[What you will do]
Search the listing for the word "html" and copy every line where it turns up.

[Input material]
☆ ☆ ☆ ☆ ☆
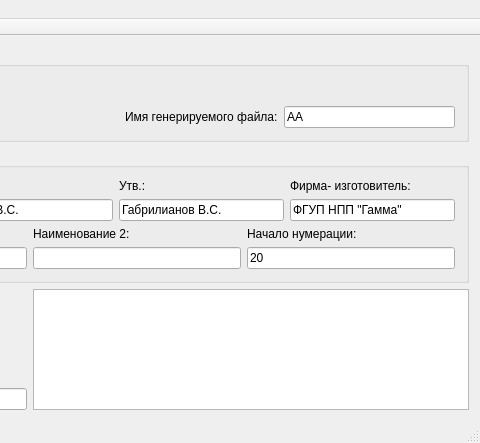
Above: mainwindow.ui from pivleonid/specification before the change; both pictures show x 420 to 900 and y 0 to 443 of the 900 by 443 pixel window. Below: the same form after it.
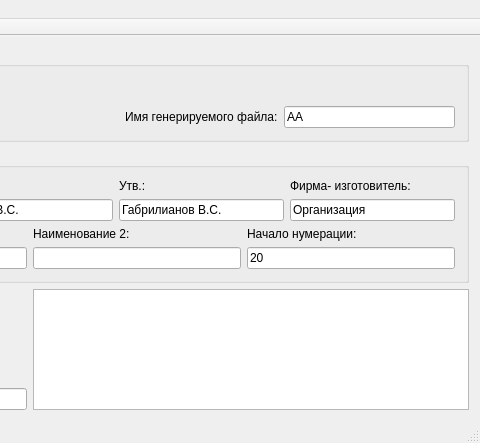
That is the form after the change.

Diff of the .ui file:
```diff
--- a/mainwindow.ui
+++ b/mainwindow.ui
@@ -201,7 +201,7 @@
            <item>
             <widget class="QLineEdit" name="lineEdit_FirmaIzgotov">
              <property name="text">
-              <string>ФГУП НПП &quot;Гамма&quot;</string>
+              <string>Организация</string>
              </property>
             </widget>
            </item>
```
Left out of the diff: 2 changed lines with no effect on the pictures.
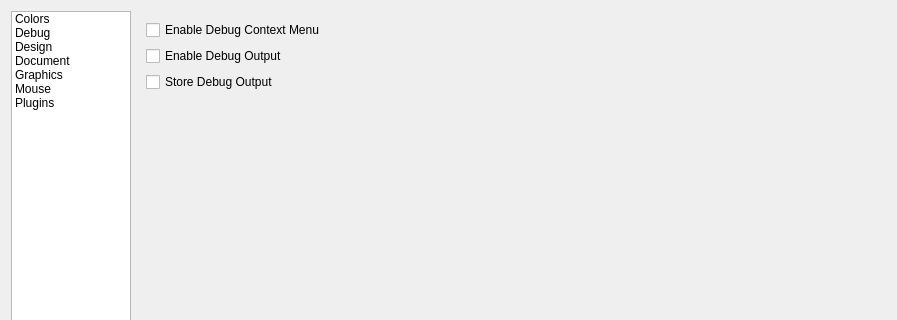
KDE/codevis, file lvtqtw/ct_lvtqtw_configurationdialog.ui: the form before one commit; both pictures show x 0 to 897 and y 0 to 320 of the 897 by 714 pixel window.
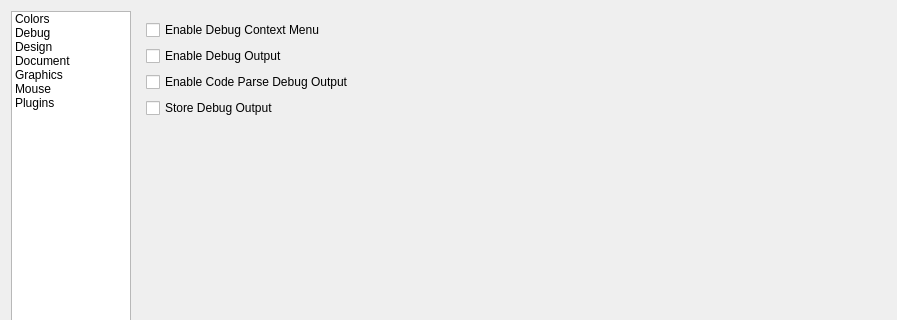
The form after the commit. The open tabs and pages were chosen to show the change. Custom widgets are drawn as their Qt base class.

Commit message: Add new setting for controlling parse debug output

What changed in the file:
```diff
--- a/lvtqtw/ct_lvtqtw_configurationdialog.ui
+++ b/lvtqtw/ct_lvtqtw_configurationdialog.ui
@@ -572,6 +572,13 @@
            </property>
           </widget>
          </item>
+         <item>
+          <widget class="QCheckBox" name="enableCodeParseDebugOutput">
+           <property name="text">
+            <string>Enable Code Parse Debug Output</string>
+           </property>
+          </widget>
+         </item>
          <item>
           <widget class="QCheckBox" name="storeDebugOutput">
            <property name="text">
```
The commit also changes 3 other files.
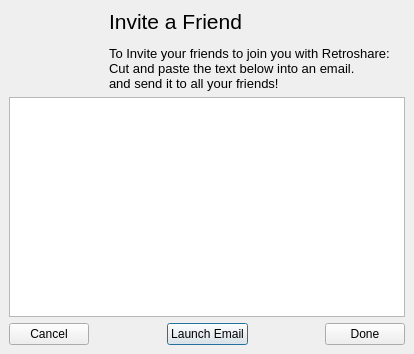
Before: the Qt Designer form rs-Qt-gui/src/gui/connect/InviteDialog.ui in autoscatto/retroshare, drawn with Qt 5.
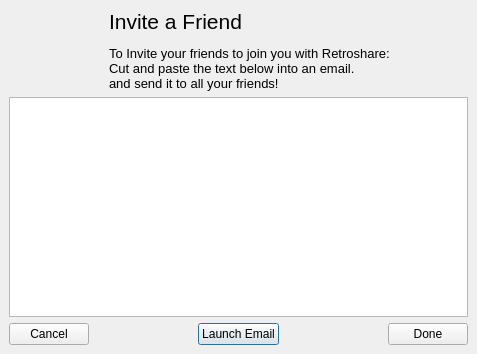
After: the same form once the commit is applied.

Commit message: fixed Dialog to show the key bether.

```diff
--- a/rs-Qt-gui/src/gui/connect/InviteDialog.ui
+++ b/rs-Qt-gui/src/gui/connect/InviteDialog.ui
@@ -5,7 +5,7 @@
    <rect>
     <x>0</x>
     <y>0</y>
-    <width>414</width>
+    <width>477</width>
     <height>354</height>
    </rect>
   </property>
@@ -40,7 +40,7 @@
      <property name="html" >
       <string>&lt;html>&lt;head>&lt;meta name="qrichtext" content="1" />&lt;style type="text/css">
 p, li { white-space: pre-wrap; }
-&lt;/style>&lt;/head>&lt;body style=" font-family:'Sans Serif'; font-size:9pt; font-weight:400; font-style:normal; text-decoration:none;">
+&lt;/style>&lt;/head>&lt;body style=" font-family:'MS Shell Dlg 2'; font-size:8.25pt; font-weight:400; font-style:normal; text-decoration:none;">
 &lt;p style="-qt-paragraph-type:empty; margin-top:0px; margin-bottom:0px; margin-left:0px; margin-right:0px; -qt-block-indent:0; text-indent:0px; font-family:'Arial'; font-size:8pt;">&lt;/p>&lt;/body>&lt;/html></string>
      </property>
      <property name="acceptRichText" >
```
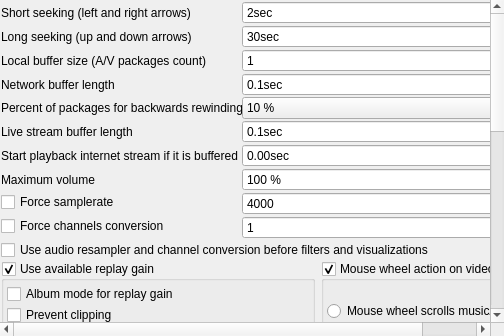
Before: the Qt Designer form src/gui/Ui/SettingsPlayback.ui in zaps166/QMPlay2, drawn with Qt 5.
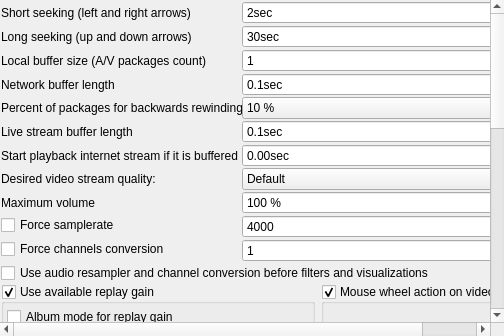
After: the same form once the commit is applied.

Commit message:
Allow to choose desired video stream quality
Closes: #704

Patch:
```diff
--- a/src/gui/Ui/SettingsPlayback.ui
+++ b/src/gui/Ui/SettingsPlayback.ui
@@ -368,13 +368,50 @@
           </widget>
          </item>
          <item row="7" column="0">
+          <widget class="QLabel" name="desiredVideoHeightL">
+           <property name="text">
+            <string>Desired video stream quality:</string>
+           </property>
+          </widget>
+         </item>
+         <item row="7" column="1">
+          <widget class="QComboBox" name="desiredVideoHeightB">
+           <item>
+            <property name="text">
+             <string>Default</string>
+            </property>
+           </item>
+           <item>
+            <property name="text">
+             <string>SD</string>
+            </property>
+           </item>
+           <item>
+            <property name="text">
+             <string>HD</string>
+            </property>
+           </item>
+           <item>
+            <property name="text">
+             <string>Full HD</string>
+            </property>
+           </item>
+           <item>
+            <property name="text">
+             <string>4K</string>
+            </property>
+           </item>
+          </widget>
+         </item>
+
+         <item row="8" column="0">
           <widget class="QLabel" name="maxVolL">
            <property name="text">
             <string>Maximum volume</string>
            </property>
           </widget>
          </item>
-         <item row="7" column="1">
+         <item row="8" column="1">
           <widget class="QSpinBox" name="maxVolB">
            <property name="suffix">
             <string notr="true"> %</string>
@@ -390,14 +427,14 @@
            </property>
           </widget>
          </item>
-         <item row="8" column="0">
+         <item row="9" column="0">
           <widget class="QCheckBox" name="forceSamplerate">
            <property name="text">
             <string>Force samplerate</string>
            </property>
           </widget>
          </item>
-         <item row="8" column="1">
+         <item row="9" column="1">
           <widget class="QSpinBox" name="samplerateB">
            <property name="minimum">
             <number>4000</number>
@@ -407,7 +444,7 @@
            </property>
           </widget>
          </item>
-         <item row="9" column="0">
+         <item row="10" column="0">
           <widget class="QCheckBox" name="forceChannels">
            <property name="text">
             <string>Force channels conversion</string>
@@ -417,7 +454,7 @@
            </property>
           </widget>
          </item>
-         <item row="9" column="1">
+         <item row="10" column="1">
           <widget class="QSpinBox" name="channelsB">
            <property name="minimum">
             <number>1</number>
@@ -427,7 +464,7 @@
            </property>
           </widget>
          </item>
-         <item row="10" column="0" colspan="2">
+         <item row="11" column="0" colspan="2">
           <widget class="QCheckBox" name="resamplerFirst">
            <property name="text">
             <string>Use audio resampler and channel conversion before filters and visualizations</string>
```
Left out of the diff: 1 changed line with no effect on the pictures. The commit also changes 2 other files.
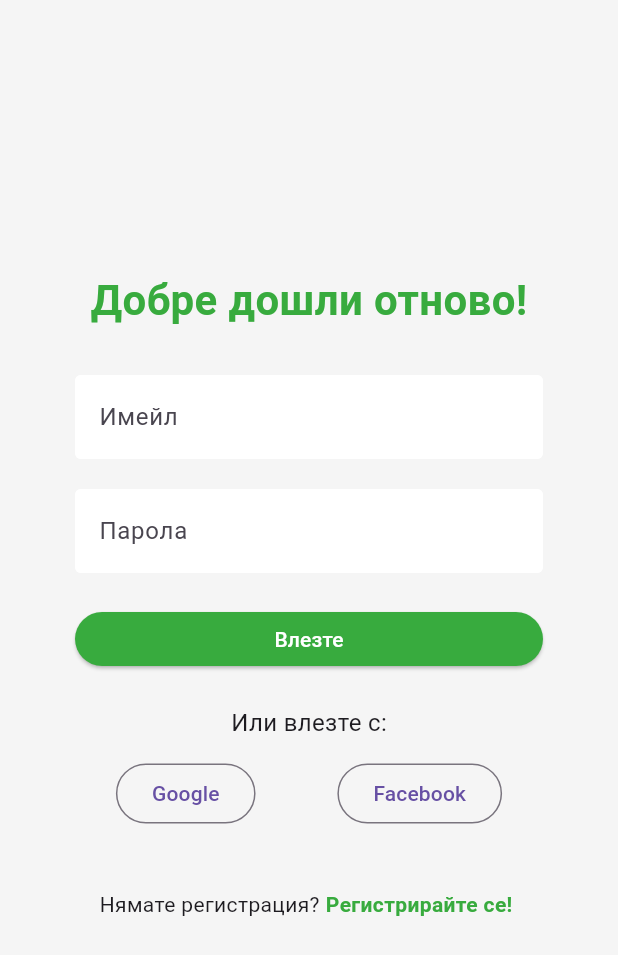
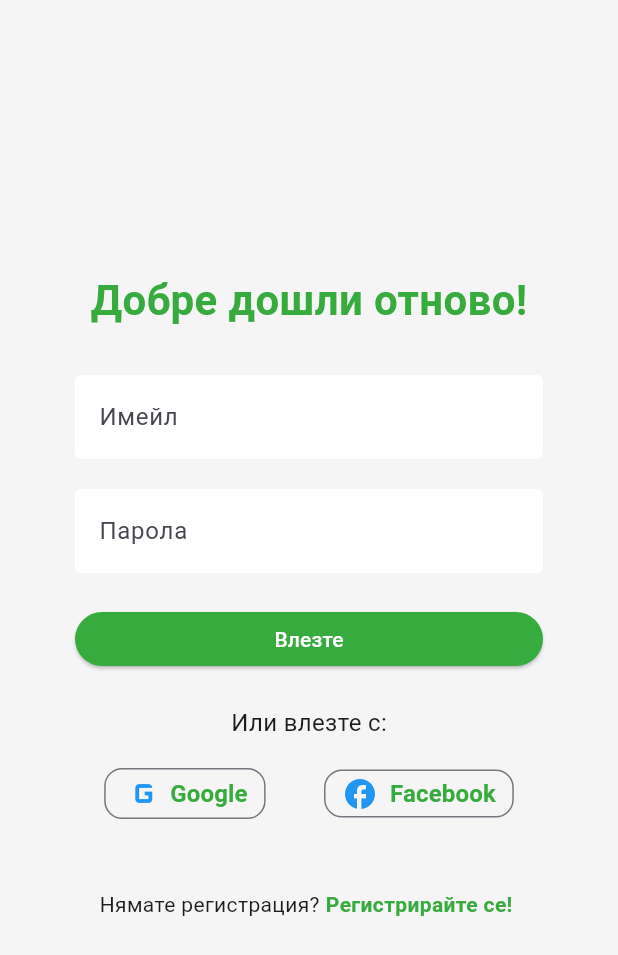
Before and after one commit to ZvezdiPro/Volunteer-Varna, a Flutter app: the screen it shows after launch, on a phone screen of 412 x 824 dp. Shown: the top 955 px of the screen. Run offline on Flutter 3.47's test engine with Material 3 defaults, Android fonts, the phone set to English and light mode, and no system bars; our stand-ins replace firebase_auth, firebase_core, flutter_spinkit; accounts and stored records are empty.

Commit message:
Added SocialButton
Social button comprises an icon and a text, returns an OutlinedButton to use as an sign-in option

```diff
--- a/lib/screens/authenticate/sign-in.dart
+++ b/lib/screens/authenticate/sign-in.dart
@@ -3,6 +3,7 @@ import 'package:volunteer_app/services/authenticate.dart';
 import 'package:volunteer_app/shared/colors.dart';
 import 'package:volunteer_app/shared/constants.dart';
 import 'package:volunteer_app/shared/loading.dart';
+import 'package:volunteer_app/widgets/social_button.dart';
 
 class SignIn extends StatefulWidget {
   // const SignIn({super.key});
@@ -124,19 +125,24 @@ class _SignInState extends State<SignIn> {
                 SizedBox(height: 12.0),
 
                 // Sign-in with Google or Facebook
-                // Need to add icons, style
+                // TODO - Add Logic
                 Row(
                   mainAxisAlignment: MainAxisAlignment.spaceAround,
                   children: [
-                    OutlinedButton(
-                      // Login with Google
-                      onPressed: () {},
-                      child: Text('Google'),
+                    SocialButton(
+                      label: 'Google',
+                      icon: const Icon(Icons.g_mobiledata, size: 30, color: blueSecondary),
+                      onPressed: () {
+                        // !!! TODO: Add Google Login Logic
+                      },
                     ),
-                    OutlinedButton(
-                      onPressed: () {},
-                      child: Text('Facebook')
-                    )
+                    SocialButton(
+                      label: 'Facebook',
+                      icon: const Icon(Icons.facebook, size: 24, color: blueSecondary),
+                      onPressed: () {
+                        // !!! TODO: Add Facebook Login Logic
+                      },
+                    ),
                   ],
                 ),
 
--- /dev/null
+++ b/lib/widgets/social_button.dart
@@ -0,0 +1,68 @@
+import 'package:flutter/material.dart';
+import 'package:volunteer_app/shared/colors.dart';
+
+// const ButtonStyle socialButtonStyle = ButtonStyle(
+//   side: WidgetStatePropertyAll(
+//     BorderSide(color: accentAmber, width: 1)
+//   ),
+//   minimumSize: WidgetStatePropertyAll(
+//     Size(double.infinity, 50)
+//   ),
+//   shape: WidgetStatePropertyAll(
+//     RoundedRectangleBorder(
+//       borderRadius: BorderRadius.all(Radius.circular(8.0)),
+//     )
+//   ),
+//   padding: WidgetStatePropertyAll(
+//     EdgeInsets.symmetric(vertical: 12.0)
+//   ),
+// );
+
+class SocialButton extends StatelessWidget {
+  final String label;
+  final Widget icon;
+  final VoidCallback onPressed;
+
+  const SocialButton({
+    required this.label,
+    required this.icon,
+    required this.onPressed,
+  });
+
+  @override
+  Widget build(BuildContext context) {
+    return OutlinedButton(
+      onPressed: onPressed,
+      style: OutlinedButton.styleFrom(
+        backgroundColor: Colors.grey[100],
+          foregroundColor: Colors.white,
+          minimumSize: Size(60, 32),
+          shape: RoundedRectangleBorder(
+          borderRadius: BorderRadius.circular(12.0),
+          ),
+          padding: EdgeInsets.fromLTRB(12, 2, 12, 2),
+      ),
+      child: Row(
+        mainAxisAlignment: MainAxisAlignment.center,
+        children: <Widget>[
+          SizedBox(
+          width: 24.0,
+          child: Align(
+            alignment: Alignment.centerRight,
+            child: icon,
+            ),
+          ),
+          const SizedBox(width: 8.0),
+          Text(
+            label,
+            style: const TextStyle(
+              color: greenPrimary,
+              fontSize: 16,
+              fontWeight: FontWeight.bold,
+            ),
+          ),
+        ],
+      ),
+    );
+  }
+}
```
☆ ☆ ☆ ☆ ☆
[Solution to this task]
      <property name="html" >
       <string>&lt;html>&lt;head>&lt;meta name="qrichtext" content="1" />&lt;style type="text/css">
 &lt;p style="-qt-paragraph-type:empty; margin-top:0px; margin-bottom:0px; margin-left:0px; margin-right:0px; -qt-block-indent:0; text-indent:0px; font-family:'Arial'; font-size:8pt;">&lt;/p>&lt;/body>&lt;/html></string>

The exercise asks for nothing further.